- [Extracted data]:

=== Begin Enclosure ===

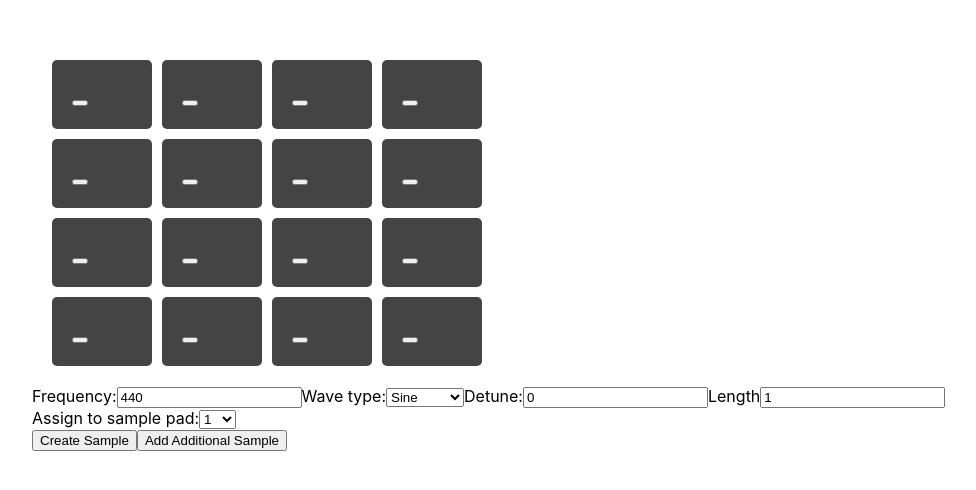
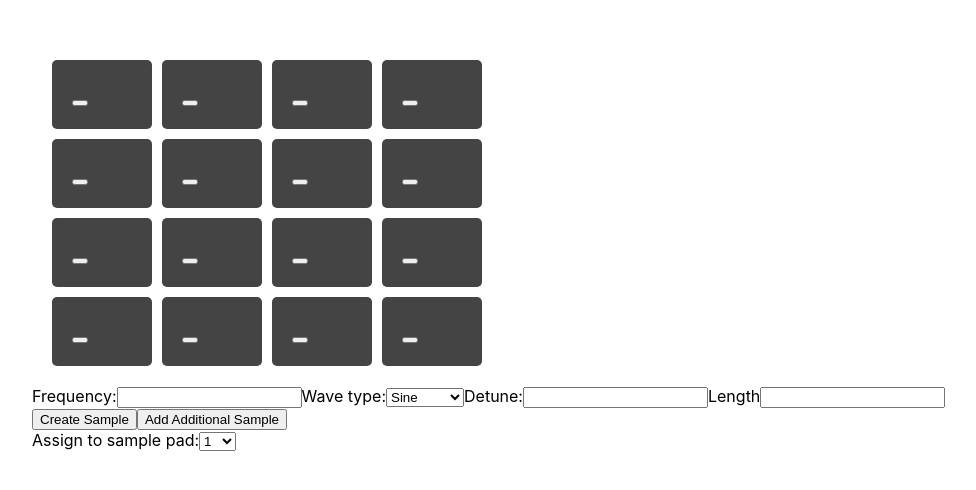
Before and after one commit to jeff-v/react-sampler-synthesizer, a React (Create React App) app: page / in a window 1280 px wide. Shown: the top 490 px of the page, without its empty margins (8-984 px from the left). Built offline with nearby package versions, Linux system fonts and the light colour scheme.

Commit message:
i made an improvement

```diff
--- a/src/App.js
+++ b/src/App.js
@@ -24,6 +24,7 @@ class App extends Component {
   }
 
   playSample = e => {
+    console.log(e.target)
     const sample = JSON.parse(e.target.value);
     console.log(sample)
     const AudioContext = window.AudioContext;
--- a/src/components/CreateSample/CreateSample.js
+++ b/src/components/CreateSample/CreateSample.js
@@ -14,11 +14,12 @@ export default class CreateSample extends Component {
           detune: 0,
           frequency: 440,
           volume: 1,
-          waveType: "sine",
+          waveType: "sine"
         }
       ],
       sampleAssignment: 1,
-      samplerRows: 1
+      samplerRows: 1,
+      newOscillatorObject: {}
     };
   }
 
@@ -27,6 +28,7 @@ export default class CreateSample extends Component {
     this.setState({
       sampleSum: [
         {
+          id: 1,
           length: 1,
           source: "",
           detune: 0,
@@ -40,6 +42,27 @@ export default class CreateSample extends Component {
     });
   };
 
+  handleSampleChange = e => {
+    const { newOscillatorObject } = this.state
+    const value = e.target.value;
+    const id = e.target.id;
+    let sampleSumCopy = this.state.sampleSum;
+    newOscillatorObject[e.target.name] = value
+    console.log(newOscillatorObject)
+    sampleSumCopy[id] = newOscillatorObject
+    this.setState({
+      sampleSum: sampleSumCopy
+    });
+  };
+
+  onOscillatorSubmit = e => {
+    const { newOscillatorObject } = this.state
+
+    // this.setState( {
+    //   sampleSum: newSampleSum
+    // })
+  };
+
   addAdditionalSample = () => {
     this.setState({
       samplerRows: this.state.samplerRows + 1
@@ -47,10 +70,21 @@ export default class CreateSample extends Component {
   };
 
   render() {
+    const padAssignment = [];
+    (function samplePads(numberOfPads) {
+      for (let i = 0; i < numberOfPads; i++) {
+        padAssignment.push(
+          <option value={i} key={i}>
+            {i}
+          </option>
+        );
+      }
+    })(16);
+
     const samplerRows = [];
     for (let i = 0; i < this.state.samplerRows; i++) {
       samplerRows.push(
-        <OscillatorSettings onSampleChange={this.props.onSampleChange} id={i} />
+        <OscillatorSettings handleSampleChange={this.handleSampleChange} sampleSum={this.state.sampleSum} id={i} />
       );
     }
 
@@ -63,6 +97,16 @@ export default class CreateSample extends Component {
             Add Additional Sample
           </button>
         </section>
+        <label>
+          Assign to sample pad:
+          <select
+            name="assignToSampler"
+            value={this.state.sampleAssignment}
+            onChange={this.handleSampleChange}
+          >
+            {padAssignment}
+          </select>
+        </label>
       </div>
     );
   }
--- a/src/components/OscillatorSettings/OscillatorSettings.js
+++ b/src/components/OscillatorSettings/OscillatorSettings.js
@@ -1,58 +1,27 @@
 import React, { Component } from "react";
 
 export default class OscillatorSettings extends Component {
-  constructor(props) {
-    super(props);
-
-    this.state = {
-      length: 1,
-      source: "",
-      detune: 0,
-      frequency: 440,
-      volume: 1,
-      waveType: "sine",
-      sampleAssignment: 1
-    };
-  }
-
-  handleSampleChange = e => {
-    const name = e.target.name;
-    const id = e.target.id;
-    this.setState({
-      [name[id]]: e.target.value
-    });
-  };
 
   render() {
-    const padAssignment = [];
-    (function samplePads(numberOfPads) {
-      for (let i = 0; i < numberOfPads; i++) {
-        padAssignment.push(
-          <option value={i} key={i}>
-            {i}
-          </option>
-        );
-      }
-    })(16);
-
     return (
-      <div>
         <form>
           <label>
             Frequency:
             <input
+              id={this.props.id}
               name="frequency"
               type="text"
-            value={this.state.frequency}
-            onChange={this.handleSampleChange}
+              value={this.props.frequency}
+              onChange={this.props.handleSampleChange}
             />
           </label>
           <label>
             Wave type:
             <select
+              id={this.props.id}
               name="waveType"
-            value={this.state.waveType}
-            onChange={this.handleSampleChange}
+              value={this.props.waveType}
+              onChange={this.props.handleSampleChange}
             >
               <option value="sine">Sine</option>
               <option value="square">Square</option>
@@ -63,33 +32,24 @@ export default class OscillatorSettings extends Component {
           <label>
             Detune:
             <input
+              id={this.props.id}
               name="detune"
               type="text"
-            value={this.state.detune}
-            onChange={this.handleSampleChange}
+              value={this.props.detune}
+              onChange={this.props.handleSampleChange}
             />
           </label>
           <label>
             Length
             <input
+              id={this.props.id}
               name="length"
               type="text"
-            value={this.state.length}
-            onChange={this.handleSampleChange}
+              value={this.props.length}
+              onChange={this.props.handleSampleChange}
             />
           </label>
         </form>
-      <label>
-          Assign to sample pad:
-          <select
-            name="assignToSampler"
-            value={this.state.sampleAssignment}
-            onChange={this.handleSampleChange}
-          >
-            {padAssignment}
-          </select>
-        </label>
-      </div>
     );
   }
 }
```
Lines whose indentation alone changed are shown as unchanged.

=== End Enclosure ===

- [How to complete this task]:
When the entries above show the word "name" in a line, copy that line out.

- [Answer box]:
+    newOscillatorObject[e.target.name] = value
+            name="assignToSampler"
-    const name = e.target.name;
-      [name[id]]: e.target.value
               name="frequency"
               name="waveType"
               name="detune"
               name="length"
-            name="assignToSampler"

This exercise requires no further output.